---------- Source information

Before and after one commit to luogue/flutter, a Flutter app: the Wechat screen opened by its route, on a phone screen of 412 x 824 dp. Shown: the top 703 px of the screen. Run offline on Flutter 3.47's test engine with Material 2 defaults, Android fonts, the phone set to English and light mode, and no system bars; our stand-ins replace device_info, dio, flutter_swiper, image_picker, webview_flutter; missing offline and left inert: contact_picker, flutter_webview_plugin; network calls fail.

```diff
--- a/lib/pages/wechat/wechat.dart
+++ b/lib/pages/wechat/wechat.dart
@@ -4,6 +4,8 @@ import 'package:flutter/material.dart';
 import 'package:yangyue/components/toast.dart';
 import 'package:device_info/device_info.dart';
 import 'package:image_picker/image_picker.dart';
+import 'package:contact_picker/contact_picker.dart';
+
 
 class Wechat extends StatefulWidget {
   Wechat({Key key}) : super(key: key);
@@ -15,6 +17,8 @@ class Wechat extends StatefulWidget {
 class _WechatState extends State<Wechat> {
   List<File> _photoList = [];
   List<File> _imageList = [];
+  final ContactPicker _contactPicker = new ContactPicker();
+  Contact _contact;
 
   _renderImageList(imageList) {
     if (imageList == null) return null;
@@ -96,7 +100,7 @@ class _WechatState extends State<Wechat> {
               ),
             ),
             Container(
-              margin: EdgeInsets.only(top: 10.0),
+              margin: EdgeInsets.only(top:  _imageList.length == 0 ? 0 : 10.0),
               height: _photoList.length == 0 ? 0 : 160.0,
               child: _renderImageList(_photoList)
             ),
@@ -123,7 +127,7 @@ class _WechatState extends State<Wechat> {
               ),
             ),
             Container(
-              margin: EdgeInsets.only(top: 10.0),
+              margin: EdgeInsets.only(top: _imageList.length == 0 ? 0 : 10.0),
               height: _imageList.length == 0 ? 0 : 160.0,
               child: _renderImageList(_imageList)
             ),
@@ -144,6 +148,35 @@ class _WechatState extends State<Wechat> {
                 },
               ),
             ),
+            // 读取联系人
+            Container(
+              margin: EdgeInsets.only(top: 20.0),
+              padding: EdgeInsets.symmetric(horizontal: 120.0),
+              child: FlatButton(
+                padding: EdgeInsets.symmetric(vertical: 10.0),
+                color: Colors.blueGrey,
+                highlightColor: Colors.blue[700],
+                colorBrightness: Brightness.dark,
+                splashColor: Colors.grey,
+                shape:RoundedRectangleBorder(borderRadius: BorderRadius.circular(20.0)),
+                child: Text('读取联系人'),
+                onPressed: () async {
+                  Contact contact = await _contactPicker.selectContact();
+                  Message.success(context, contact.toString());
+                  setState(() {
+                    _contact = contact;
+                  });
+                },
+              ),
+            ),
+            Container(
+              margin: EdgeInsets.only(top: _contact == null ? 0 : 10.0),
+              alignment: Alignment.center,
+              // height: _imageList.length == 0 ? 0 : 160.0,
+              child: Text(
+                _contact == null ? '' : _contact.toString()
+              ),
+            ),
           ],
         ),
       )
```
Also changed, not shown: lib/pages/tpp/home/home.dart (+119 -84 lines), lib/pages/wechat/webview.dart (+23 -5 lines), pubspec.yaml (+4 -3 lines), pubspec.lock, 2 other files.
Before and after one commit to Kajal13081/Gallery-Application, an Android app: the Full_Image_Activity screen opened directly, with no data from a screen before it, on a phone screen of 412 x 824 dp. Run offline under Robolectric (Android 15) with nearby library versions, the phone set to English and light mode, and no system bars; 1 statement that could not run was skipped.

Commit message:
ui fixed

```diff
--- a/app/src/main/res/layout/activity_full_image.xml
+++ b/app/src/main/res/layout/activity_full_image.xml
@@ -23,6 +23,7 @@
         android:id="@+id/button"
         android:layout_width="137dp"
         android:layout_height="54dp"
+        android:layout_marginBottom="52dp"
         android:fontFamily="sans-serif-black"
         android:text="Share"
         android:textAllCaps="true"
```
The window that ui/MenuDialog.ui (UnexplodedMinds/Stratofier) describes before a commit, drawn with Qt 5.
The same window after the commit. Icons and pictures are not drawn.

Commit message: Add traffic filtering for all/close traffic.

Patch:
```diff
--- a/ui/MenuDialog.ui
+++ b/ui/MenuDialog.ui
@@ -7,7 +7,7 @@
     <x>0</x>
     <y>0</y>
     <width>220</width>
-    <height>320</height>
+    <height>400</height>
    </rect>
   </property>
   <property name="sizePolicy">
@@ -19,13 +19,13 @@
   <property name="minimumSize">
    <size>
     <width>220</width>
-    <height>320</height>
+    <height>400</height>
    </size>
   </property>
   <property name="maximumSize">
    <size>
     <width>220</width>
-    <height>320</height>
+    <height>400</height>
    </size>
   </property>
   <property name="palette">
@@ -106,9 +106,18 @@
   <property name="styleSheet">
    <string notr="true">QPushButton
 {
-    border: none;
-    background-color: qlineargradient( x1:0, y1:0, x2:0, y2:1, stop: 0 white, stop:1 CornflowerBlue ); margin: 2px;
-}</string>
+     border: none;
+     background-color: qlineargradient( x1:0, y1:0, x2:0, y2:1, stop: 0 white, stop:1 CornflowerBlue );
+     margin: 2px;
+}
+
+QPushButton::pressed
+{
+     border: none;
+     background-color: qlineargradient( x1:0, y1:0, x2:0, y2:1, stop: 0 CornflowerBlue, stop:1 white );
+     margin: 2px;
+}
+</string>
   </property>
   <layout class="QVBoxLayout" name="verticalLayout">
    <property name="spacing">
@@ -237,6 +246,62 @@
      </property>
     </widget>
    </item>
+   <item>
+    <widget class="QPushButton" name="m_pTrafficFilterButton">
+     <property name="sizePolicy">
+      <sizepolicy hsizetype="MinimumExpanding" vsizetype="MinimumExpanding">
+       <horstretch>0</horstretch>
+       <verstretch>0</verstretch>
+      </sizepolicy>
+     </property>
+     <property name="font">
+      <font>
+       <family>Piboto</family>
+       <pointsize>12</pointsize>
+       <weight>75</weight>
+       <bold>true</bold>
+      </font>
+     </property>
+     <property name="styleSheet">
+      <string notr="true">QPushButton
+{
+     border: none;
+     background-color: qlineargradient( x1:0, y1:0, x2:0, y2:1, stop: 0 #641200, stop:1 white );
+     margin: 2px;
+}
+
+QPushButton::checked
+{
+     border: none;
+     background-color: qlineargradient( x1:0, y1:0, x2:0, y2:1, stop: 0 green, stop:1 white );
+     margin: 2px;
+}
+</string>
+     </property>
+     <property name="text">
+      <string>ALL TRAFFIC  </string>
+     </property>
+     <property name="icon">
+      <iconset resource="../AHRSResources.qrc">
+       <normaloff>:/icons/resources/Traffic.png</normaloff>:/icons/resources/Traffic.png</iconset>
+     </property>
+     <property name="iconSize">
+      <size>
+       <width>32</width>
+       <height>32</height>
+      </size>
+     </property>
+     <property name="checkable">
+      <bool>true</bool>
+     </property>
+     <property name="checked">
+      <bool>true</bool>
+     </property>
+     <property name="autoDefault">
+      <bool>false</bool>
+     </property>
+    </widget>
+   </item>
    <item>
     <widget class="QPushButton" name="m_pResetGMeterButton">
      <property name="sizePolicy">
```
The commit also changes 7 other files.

--------------------

Directions: Whenever a line of the data includes "English", copy that line.

Answer section:
Before and after one commit to luogue/flutter, a Flutter app: the Wechat screen opened by its route, on a phone screen of 412 x 824 dp. Shown: the top 703 px of the screen. Run offline on Flutter 3.47's test engine with Material 2 defaults, Android fonts, the phone set to English and light mode, and no system bars; our stand-ins replace device_info, dio, flutter_swiper, image_picker, webview_flutter; missing offline and left inert: contact_picker, flutter_webview_plugin; network calls fail.
Before and after one commit to Kajal13081/Gallery-Application, an Android app: the Full_Image_Activity screen opened directly, with no data from a screen before it, on a phone screen of 412 x 824 dp. Run offline under Robolectric (Android 15) with nearby library versions, the phone set to English and light mode, and no system bars; 1 statement that could not run was skipped.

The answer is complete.